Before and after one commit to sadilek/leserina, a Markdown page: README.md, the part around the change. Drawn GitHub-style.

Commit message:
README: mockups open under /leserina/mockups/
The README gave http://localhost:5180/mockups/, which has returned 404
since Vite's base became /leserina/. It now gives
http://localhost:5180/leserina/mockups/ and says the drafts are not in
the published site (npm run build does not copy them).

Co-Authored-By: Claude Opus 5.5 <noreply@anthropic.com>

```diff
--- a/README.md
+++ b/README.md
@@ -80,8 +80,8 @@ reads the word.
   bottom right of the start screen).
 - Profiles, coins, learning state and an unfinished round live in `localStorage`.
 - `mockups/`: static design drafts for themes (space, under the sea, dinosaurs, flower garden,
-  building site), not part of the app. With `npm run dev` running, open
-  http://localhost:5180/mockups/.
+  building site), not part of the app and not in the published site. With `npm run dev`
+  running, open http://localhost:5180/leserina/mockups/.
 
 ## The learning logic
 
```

***

* **Goal of the exercise**
Each line of the material above must be retyped exactly as written.

* **Solution**
Before and after one commit to sadilek/leserina, a Markdown page: README.md, the part around the change. Drawn GitHub-style.

Commit message:
README: mockups open under /leserina/mockups/
The README gave http://localhost:5180/mockups/, which has returned 404
since Vite's base became /leserina/. It now gives
http://localhost:5180/leserina/mockups/ and says the drafts are not in
the published site (npm run build does not copy them).

Co-Authored-By: Claude Opus 5.5 <noreply@anthropic.com>

```diff
--- a/README.md
+++ b/README.md
@@ -80,8 +80,8 @@ reads the word.
   bottom right of the start screen).
 - Profiles, coins, learning state and an unfinished round live in `localStorage`.
 - `mockups/`: static design drafts for themes (space, under the sea, dinosaurs, flower garden,
-  building site), not part of the app. With `npm run dev` running, open
-  http://localhost:5180/mockups/.
+  building site), not part of the app and not in the published site. With `npm run dev`
+  running, open http://localhost:5180/leserina/mockups/.
 
 ## The learning logic
 
```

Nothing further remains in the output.